WHAT IS EXPECTED
The required output is all lines below that contain the word "active".
**** ENTRIES SHOWN
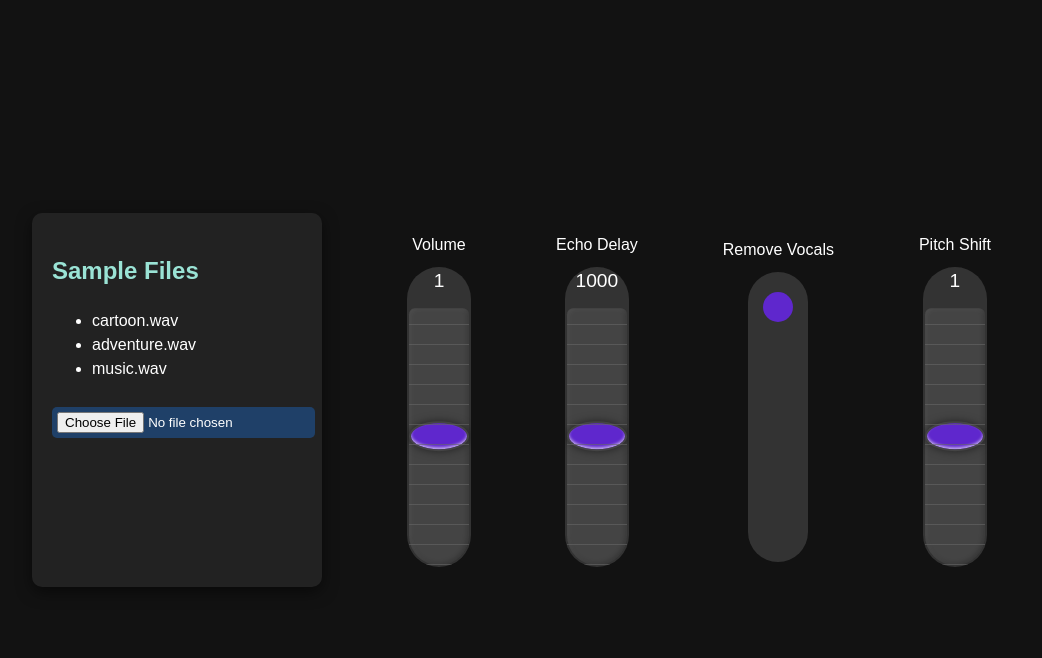
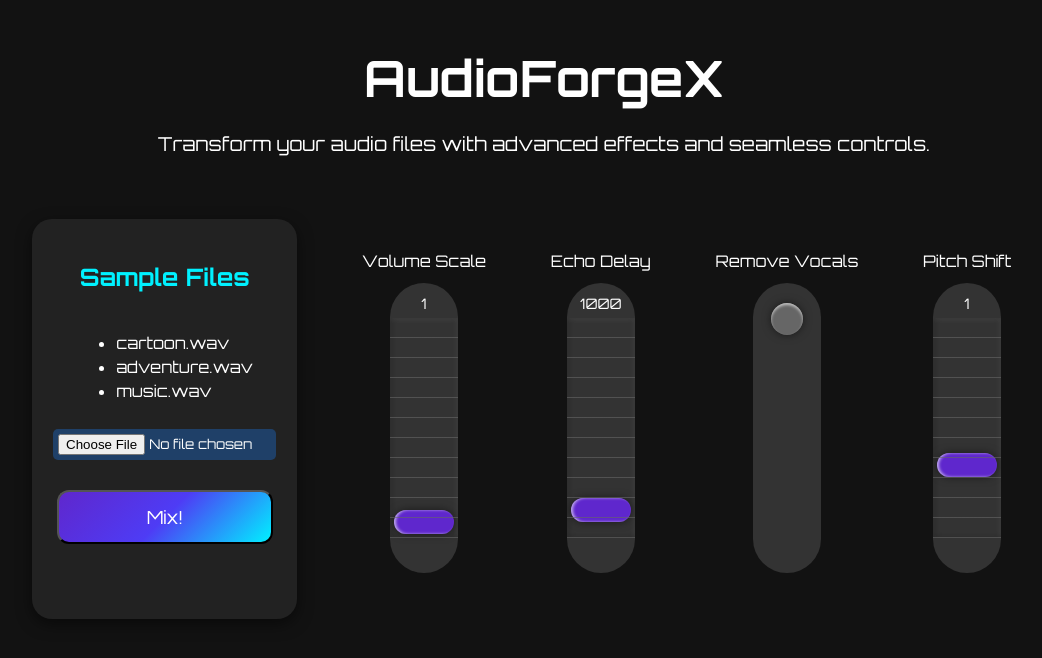
Before and after one commit to Abu-ls-10/audio_forge_x, a Vue app in the folder frontend/audioforgex-app/: page / in a window 1280 px wide. Shown: the top 658 px of the page, without its empty margins (96-1138 px from the left). Built offline with nearby package versions, Linux system fonts and the light colour scheme.

Commit message:
Fix sliders, update UI/UX design, and add mixing functionality

```diff
--- a/frontend/audioforgex-app/index.html
+++ b/frontend/audioforgex-app/index.html
@@ -4,6 +4,7 @@
     <meta charset="UTF-8" />
     <link rel="icon" type="image/svg+xml" href="/vite.svg" />
     <meta name="viewport" content="width=device-width, initial-scale=1.0" />
+    <link href="https://fonts.googleapis.com/css2?family=Orbitron:wght@400;700&display=swap" rel="stylesheet">
     <title>AudioForgeX</title>
   </head>
   <body>
--- a/frontend/audioforgex-app/src/App.vue
+++ b/frontend/audioforgex-app/src/App.vue
@@ -1,10 +1,22 @@
 <template>
   <div class="app">
+    <!-- Title and description centered at the top -->
+    <div class="header">
+      <h1>AudioForgeX</h1>
+      <p>Transform your audio files with advanced effects and seamless controls.</p>
+    </div>
+
+    <!-- Main content -->
     <div class="container">
-      <FilePanel />
+      <FilePanel
+        :removeVocals="removeVocals"
+        :volume="volume"
+        :echoDelay="echoDelay"
+        :pitchShift="pitchShift"
+      />
       <div class="sliders">
         <Slider
-          label="Volume"
+          label="Volume Scale"
           :min="0"
           :max="50"
           :step="1"
@@ -13,7 +25,7 @@
         <Slider
           label="Echo Delay"
           :min="0"
-          :max="60000"
+          :max="12000"
           :step="10"
           v-model="echoDelay"
         />
@@ -21,7 +33,7 @@
         <Slider
           label="Pitch Shift"
           :min="0.1"
-          :max="5"
+          :max="3"
           :step="0.1"
           v-model="pitchShift"
         />
@@ -33,19 +45,19 @@
 <script lang="ts">
 import FilePanel from './components/FilePanel.vue';
 import Slider from './components/Slider.vue';
-import Switch from './components/Switch.vue';  // Importing Switch component
+import Switch from './components/Switch.vue';
 
 export default {
   components: {
     FilePanel,
     Slider,
-    Switch,  // Registering Switch component
+    Switch,
   },
   data() {
     return {
       volume: 1,
       echoDelay: 1000,
-      removeVocals: false,  // Initialize the removeVocals data here
+      removeVocals: false,
       pitchShift: 1,
     };
   },
@@ -53,22 +65,46 @@ export default {
 </script>
 
 <style>
+/* App container style */
 .app {
   background-color: #121212;
   color: white;
   display: flex;
-  justify-content: center;
+  flex-direction: column; /* Stack items vertically */
   align-items: center;
+  justify-content: flex-start; /* Align items at the top */
   min-height: 100vh;
   font-family: 'Arial', sans-serif;
 }
 
+/* Header container for title and description */
+.header {
+  text-align: center; /* Center the text horizontally */
+  margin-top: 20px; /* Add some space from the top */
+  margin-bottom: 20px; /* Space between the header and the content */
+  font-family: 'Orbitron', 'sans-serif';
+  padding: 20px 10px 40px 10px;
+}
+
+h1 {
+  margin: 0;
+  font-size: 50px;
+}
+
+p {
+  margin: 5px 0 0;
+  font-size: 1.2em;
+  padding-top: 10px;
+}
+
+/* Main content container */
 .container {
   display: flex;
   justify-content: space-between;
   width: 80%;
 }
 
+/* Sliders container */
 .sliders {
   display: flex;
   flex-direction: row; /* Change this from column to row */
--- a/frontend/audioforgex-app/src/components/FilePanel.vue
+++ b/frontend/audioforgex-app/src/components/FilePanel.vue
@@ -6,14 +6,24 @@
     </ul>
 
     <input type="file" @change="onFileUpload" accept=".wav" />
+
+    <!-- Mix button -->
+    <button @click="onMixClick" class="mix-button">Mix!</button>
   </div>
 </template>
 
 <script lang="ts">
 export default {
+  props: {
+    removeVocals: Boolean,
+    volume: Number,
+    echoDelay: Number,
+    pitchShift: Number,
+  },
   data() {
     return {
       sampleFiles: ['cartoon.wav', 'adventure.wav', 'music.wav'],
+      selectedFile: null,
     };
   },
   methods: {
@@ -21,11 +31,34 @@
       const file = (event.target as HTMLInputElement).files?.[0];
       if (file && file.type === 'audio/wav') {
         // Handle file upload (e.g., send to backend or process)
+        this.selectedFile = file;
         console.log('File selected:', file.name);
       } else {
         alert('Please upload a valid WAV file');
       }
     },
+    onMixClick() {
+      if (this.selectedFile) {
+        // Prepare the data to send to the backend
+        const data = {
+          remvocals: this.removeVocals,
+          volumeScale: this.volume,
+          echoDelay: this.echoDelay,
+          pitchShift: this.pitchShift,
+        };
+
+        // Example backend API call
+        this.$axios.post('your-backend-endpoint', data)
+          .then(response => {
+            console.log('File mixed successfully:', response);
+          })
+          .catch(error => {
+            console.error('Error mixing file:', error);
+          });
+      } else {
+        alert('Please upload a file first');
+      }
+    }
   },
 };
 </script>
@@ -36,6 +69,38 @@
   background-color: #222;
   color: white;
   padding: 20px;
-    border-radius: 10px;
+  border-radius: 20px;
+  font-family: 'Orbitron', 'sans-serif';
+  display: flex;
+  flex-direction: column;
+  align-items: center;
+  justify-content: flex-start;
+}
+
+.mix-button {
+  margin-top: 30px;
+  padding: 12px 25px;
+  height: 3em;
+  width: 12em;
+  background: linear-gradient(135deg, #5f27cd, #4e3cf5, #00f1ff); /* Gradient from purple to cyan */
+  color: white;
+  border-radius: 12px;
+  cursor: pointer;
+  font-size: 18px;
+  transition: background-color 0.3s ease, transform 0.1s ease;
+  display: flex;
+  align-items: center;
+  justify-content: center;
+  font-family: 'Orbitron', 'sans-serif';
+  text-align: center;
+}
+
+.mix-button:hover {
+  background: linear-gradient(135deg, #7e44eb, #00f1ff); /* Slightly lighter purple on hover */
+}
+
+.mix-button:active {
+  background: linear-gradient(135deg, #4e1ea1, #00f1ff); /* Darker purple when active */
+  transform: scale(0.98); /* Slight shrink effect when clicked */
 }
 </style>
--- a/frontend/audioforgex-app/src/components/Slider.vue
+++ b/frontend/audioforgex-app/src/components/Slider.vue
@@ -11,6 +11,7 @@
         :value="modelValue"
         @input="onInput"
         class="slider-input"
+        :style="{ background: trackBackground }"
         orientation="vertical"
       />
     </div>
@@ -24,16 +25,52 @@ export default {
     min: Number,
     max: Number,
     step: Number,
-    modelValue: Number,
+    modelValue: Number, // Current value of the slider
+  },
+  data() {
+    return {
+      initialValue: this.modelValue, // Store the initial/default value
+    };
+  },
+  computed: {
+    trackBackground() {
+      const minPercent = ((this.min - this.min) / (this.max - this.min)) * 100;
+      const maxPercent = ((this.max - this.min) / (this.max - this.min)) * 100;
+      const initialPercent = ((this.initialValue - this.min) / (this.max - this.min)) * 100;
+      const currentPercent = ((this.modelValue - this.min) / (this.max - this.min)) * 100;
+
+      if (this.modelValue >= this.initialValue) {
+        // Moving upward from the initial value
+        return `linear-gradient(
+          to right,
+          #333 ${minPercent}%,
+          #333 ${initialPercent}%,
+          #00f1ff ${initialPercent}%,
+          #6a0dad ${currentPercent}%,
+          #333 ${currentPercent}%
+        )`;
+      } else {
+        // Moving downward from the initial value
+        return `linear-gradient(
+          to right,
+          #333 ${minPercent}%,
+          #333 ${currentPercent}%,
+          #6a0dad ${currentPercent}%,
+          #00f1ff ${initialPercent}%,
+          #333 ${initialPercent}%
+        )`;
+      }
+    },
   },
   methods: {
     onInput(event: Event) {
       const value = (event.target as HTMLInputElement).valueAsNumber;
-      this.$emit('update:modelValue', value); // Emit the updated value to the parent
+      this.$emit('update:modelValue', value);
     },
   },
 };
 </script>
+
 
 <style scoped>
 /* Container for alignment and styling */
@@ -42,6 +79,7 @@ export default {
   flex-direction: column;
   align-items: center;
   margin: 20px;
+  height: 340px;
 }
 
 /* Label styling */
@@ -49,6 +87,7 @@ label {
   color: white;
   margin-bottom: 10px;
   font-family: 'Orbitron', sans-serif;
+  text-align: center;
 }
 
 /* Slider styling */
@@ -57,30 +96,41 @@ label {
   flex-direction: column;
   align-items: center;
   justify-content: center;
-  height: 300px;
+  height: 290px;
+  width: 68px;
   position: relative;
 }
 
 /* Value display above the slider */
 .value {
-  margin-bottom: 10px;
+  margin-bottom: 0; /* Remove bottom margin */
   color: white;
-  font-size: 1.2em;
+  font-size: 0.9em;
   font-family: 'Orbitron', sans-serif;
+  text-align: center; /* Center the value */
+  position: absolute; /* Allow precise positioning */
+  margin: 10px;
+  top: 0px; /* Adjust the top value to align correctly */
+  /* transform: translateX(-50%); /* Center horizontally relative to slider */
 }
+
 
 /* Main slider track */
 .slider-input {
   -webkit-appearance: none;
-  width: 60px;
-  height: 290px;
-  background: #444;
-  border-radius: 50px 50px 10px 10px;
+  width: 220px; /* Track width */
+  height: 68px; /* Track height */
+  /* border-radius: 50px 10px 10px 50px; */
   outline: none;
-  transform: rotate(180deg);
+  transform: rotate(-90deg); /* Rotate to vertical */
+  background: var(--slider-background); /* Use dynamic gradient */
   box-shadow: inset 1px 1px 5px rgba(0, 0, 0, 0.3), inset -1px -1px 5px rgba(255, 255, 255, 0.1);
   position: relative;
+  z-index: 2; /* Above background layers */
+  transition: background 0.2s ease-in-out; /* Smooth trail update */
 }
+
+
 
 /* Vertical scale lines on the track for a ruler-like effect */
 .slider-input::before {
@@ -89,60 +139,69 @@ label {
   width: 100%;
   height: 100%;
   background: repeating-linear-gradient(
-    to bottom,
+    to right,
     #666,
     #666 1px,
     transparent 1px,
     transparent 20px
   );
   opacity: 0.6;
+  z-index: 1; /* Place this behind the main slider track */
 }
 
 /* Thumb styling for a 3D, futuristic look */
 .slider-input::-webkit-slider-thumb {
   -webkit-appearance: none;
   appearance: none;
-  width: 60px;
-  height: 30px;
+  width: 24px;
+  height: 60px;
   background: #5f27cd;
-  border: solid 2px #444;
-  border-radius: 50%;
+  border-radius: 20px;
   box-shadow: 0px 0px 8px rgba(0, 0, 0, 0.5), inset 0px 2px 3px rgba(255, 255, 255, 0.6);
   cursor: pointer;
   transition: background-color 0.3s, transform 0.2s;
+  z-index: 3; /* Ensure this is above the ::before pseudo-element */
 }
 
 .slider-input::-webkit-slider-thumb:hover {
-  background-color: #ff5f5f; /* Match the active color from Switch.vue */
+  /* background-color: #ff5f5f; /* Match the active color from Switch.vue */
+  background-color: #666;
+  /* border: 3px solid #5f27cd; */
 }
 
 .slider-input::-moz-range-thumb {
-  width: 60px;
-  height: 30px;
+  width: 24px;
+  height: 60px;
   background: #5f27cd;
-  border: solid 2px #444;
-  border-radius: 50%;
+  border-radius: 20px;
   box-shadow: 0px 0px 8px rgba(0, 0, 0, 0.5), inset 0px 2px 3px rgba(255, 255, 255, 0.6);
   cursor: pointer;
   transition: background-color 0.3s, transform 0.2s;
+  z-index: 3; /* Ensure this is above the ::before pseudo-element */
+
 }
 
 .slider-input::-moz-range-thumb:hover {
-  background-color: #ff5f5f;
+  /* background-color: #ff5f5f; */
+  background-color: #666;
+  /* border: 3px solid #5f27cd; */
 }
 
 .slider-input::-ms-thumb {
-  width: 60px;
-  height: 30px;
+  width: 24px;
+  height: 60px;
   background: #5f27cd;
-  border: solid 2px #444;
-  border-radius: 50%;
+  border-radius: 20px;
   box-shadow: 0px 0px 8px rgba(0, 0, 0, 0.5), inset 0px 2px 3px rgba(255, 255, 255, 0.6);
   cursor: pointer;
   transition: background-color 0.3s, transform 0.2s;
+  z-index: 3; /* Ensure this is above the ::before pseudo-element */
+
 }
 
 .slider-input::-ms-thumb:hover {
-  background-color: #ff5f5f;
+  /* background-color: #ff5f5f; */
+  background-color: #666;
+  /* border: 3px solid #5f27cd; */
 }
 </style>
--- a/frontend/audioforgex-app/src/components/Switch.vue
+++ b/frontend/audioforgex-app/src/components/Switch.vue
@@ -29,15 +29,18 @@
     flex-direction: column;
     align-items: center;
     margin: 20px;
+    height: 340px;
   }
 
   label {
     color: white;
     margin-bottom: 10px;
+    font-family: 'Orbitron', sans-serif;
+    text-align: center;
   }
 
   .stick-shift-switch {
-    width: 50px;
+    width: 58px;
     height: 250px; /* Increased the height for a vertical design */
     background-color: #333;
     border-radius: 50px;
@@ -49,15 +52,16 @@
   }
 
   .stick-shift {
-    width: 30px;
-    height: 30px;
-    background-color: #5f27cd;
+    width: 32px;
+    height: 32px;
+    background-color: #666;
+    box-shadow: 0px 0px 8px rgba(0, 0, 0, 0.5), inset 0px 2px 3px rgba(255, 255, 255, 0.6);
     border-radius: 50%;
     transition: 0.3s;
   }
 
   .stick-shift.active {
     transform: translateY(220px); /* Moves the switch when active */
-    background-color: #ff5f5f; /* Optional: change color when active */
+    background-color: #5f27cd; /* Optional: change color when active */
   }
   </style>
--- a/frontend/audioforgex-app/src/style.css
+++ b/frontend/audioforgex-app/src/style.css
@@ -1,5 +1,5 @@
 :root {
-  font-family: Inter, system-ui, Avenir, Helvetica, Arial, sans-serif;
+  font-family: 'Orbitron', 'system-ui', sans-serif;
   line-height: 1.5;
   font-weight: 400;
 
@@ -17,7 +17,7 @@
 body {
   background-color: #121212;
   color: white;
-  font-family: 'Roboto', sans-serif;
+  font-family: 'Orbitron', sans-serif;
   margin: 0;
   padding: 0;
 }
@@ -34,20 +34,17 @@ body {
   background: #e63946; /* Red for active thumb */
 }
 
-.slider-container label {
-  color: #f1fa8c; /* Sci-Fi yellow-green for labels */
-}
-
 /* Panel */
 .file-panel {
   background: #2b2d42;
-  border-radius: 10px;
+  /* border-radius: 20px; */
   padding: 20px;
   box-shadow: 0 5px 15px rgba(0, 0, 0, 0.5);
+  height: 360px;
 }
 
 .file-panel h2 {
-  color: #9ae3d5;
+  color: #00f1ff;
 }
 
 input[type="file"] {
@@ -57,4 +54,6 @@ input[type="file"] {
   border-radius: 5px;
   border: none;
   margin-top: 10px;
+  font-family: 'Orbitron', 'sans-serif';
+  width: 16em;
 }
```
Also changed, not shown: frontend/audioforgex-app/src/components/HelloWorld.vue (deleted, +0 -41 lines). Lines whose indentation alone changed are shown as unchanged.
********
EXERCISE RESULT
+.mix-button:active {
+  background: linear-gradient(135deg, #4e1ea1, #00f1ff); /* Darker purple when active */
-  background-color: #ff5f5f; /* Match the active color from Switch.vue */
+  /* background-color: #ff5f5f; /* Match the active color from Switch.vue */
   .stick-shift.active {
     transform: translateY(220px); /* Moves the switch when active */
-    background-color: #ff5f5f; /* Optional: change color when active */
+    background-color: #5f27cd; /* Optional: change color when active */
   background: #e63946; /* Red for active thumb */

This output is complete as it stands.